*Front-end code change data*
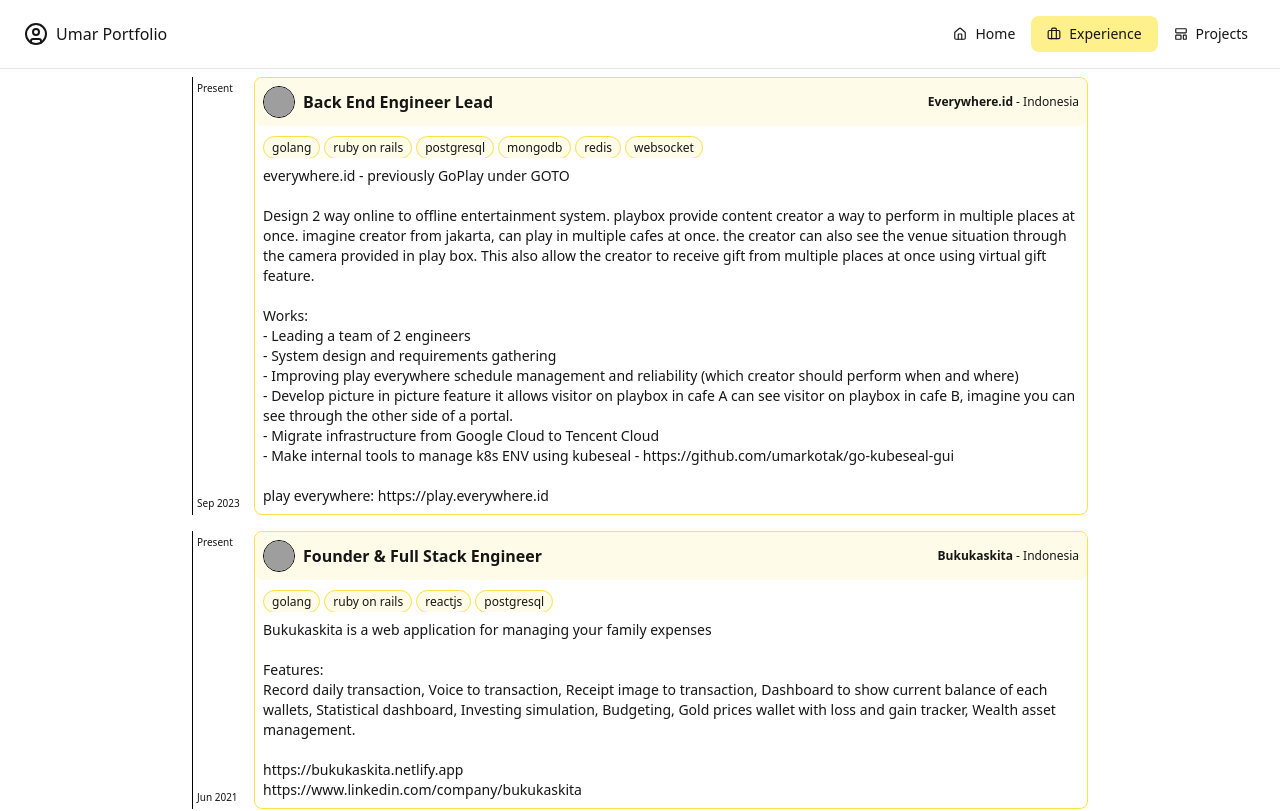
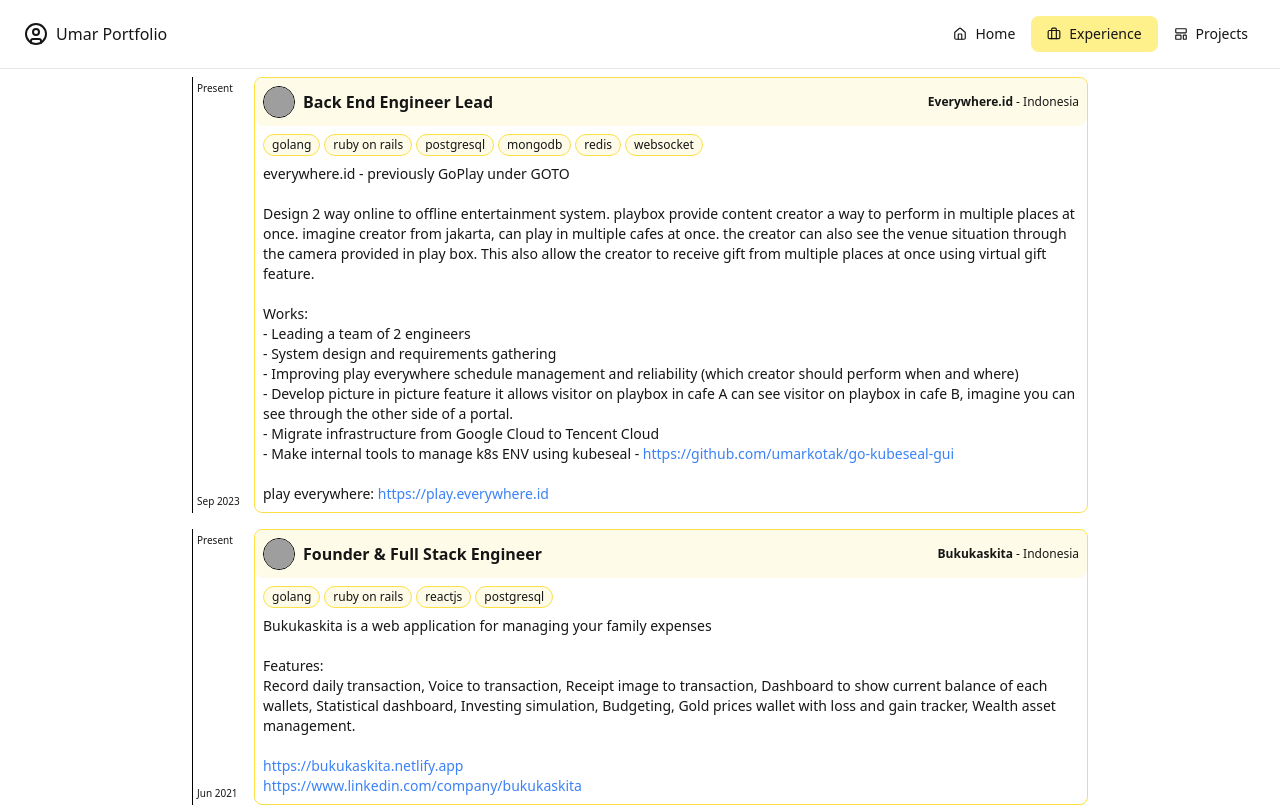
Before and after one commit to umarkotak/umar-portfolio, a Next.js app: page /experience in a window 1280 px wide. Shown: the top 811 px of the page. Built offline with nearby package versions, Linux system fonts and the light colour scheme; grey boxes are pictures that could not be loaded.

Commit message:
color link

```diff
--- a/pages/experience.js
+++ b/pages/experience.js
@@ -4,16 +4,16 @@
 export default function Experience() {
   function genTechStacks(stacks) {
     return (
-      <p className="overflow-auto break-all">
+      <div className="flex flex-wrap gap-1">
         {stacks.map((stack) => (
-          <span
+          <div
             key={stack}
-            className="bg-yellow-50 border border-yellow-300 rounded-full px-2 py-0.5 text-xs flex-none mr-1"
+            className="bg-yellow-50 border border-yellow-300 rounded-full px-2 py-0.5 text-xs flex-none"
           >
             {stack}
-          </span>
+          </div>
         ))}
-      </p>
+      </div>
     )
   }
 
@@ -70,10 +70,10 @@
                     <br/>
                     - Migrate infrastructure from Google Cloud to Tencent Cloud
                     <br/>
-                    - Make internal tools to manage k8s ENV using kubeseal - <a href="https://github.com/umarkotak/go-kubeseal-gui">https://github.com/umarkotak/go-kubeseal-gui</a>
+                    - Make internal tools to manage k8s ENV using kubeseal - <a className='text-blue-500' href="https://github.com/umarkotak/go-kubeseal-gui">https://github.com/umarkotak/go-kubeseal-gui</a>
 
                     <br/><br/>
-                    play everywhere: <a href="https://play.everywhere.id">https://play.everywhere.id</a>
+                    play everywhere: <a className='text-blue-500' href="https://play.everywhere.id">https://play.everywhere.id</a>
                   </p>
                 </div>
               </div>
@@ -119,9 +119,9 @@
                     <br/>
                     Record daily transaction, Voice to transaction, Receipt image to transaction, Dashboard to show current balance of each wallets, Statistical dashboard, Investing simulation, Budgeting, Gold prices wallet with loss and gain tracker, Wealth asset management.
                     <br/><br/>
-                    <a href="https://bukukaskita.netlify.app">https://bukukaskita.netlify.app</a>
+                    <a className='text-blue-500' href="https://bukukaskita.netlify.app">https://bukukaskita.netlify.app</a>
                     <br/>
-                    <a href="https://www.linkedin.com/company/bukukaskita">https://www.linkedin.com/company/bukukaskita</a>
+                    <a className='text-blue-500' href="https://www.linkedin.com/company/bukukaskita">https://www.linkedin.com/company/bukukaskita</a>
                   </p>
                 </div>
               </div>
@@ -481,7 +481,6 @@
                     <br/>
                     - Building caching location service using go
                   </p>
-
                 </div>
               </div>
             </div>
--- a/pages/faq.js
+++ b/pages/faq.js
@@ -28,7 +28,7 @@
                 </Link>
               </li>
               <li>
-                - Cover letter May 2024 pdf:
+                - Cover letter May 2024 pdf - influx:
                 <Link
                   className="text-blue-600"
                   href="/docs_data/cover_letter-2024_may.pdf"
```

*What this task involves*
Look through the records and copy every line that has the word "pages".

*Your response*
--- a/pages/experience.js
+++ b/pages/experience.js
--- a/pages/faq.js
+++ b/pages/faq.js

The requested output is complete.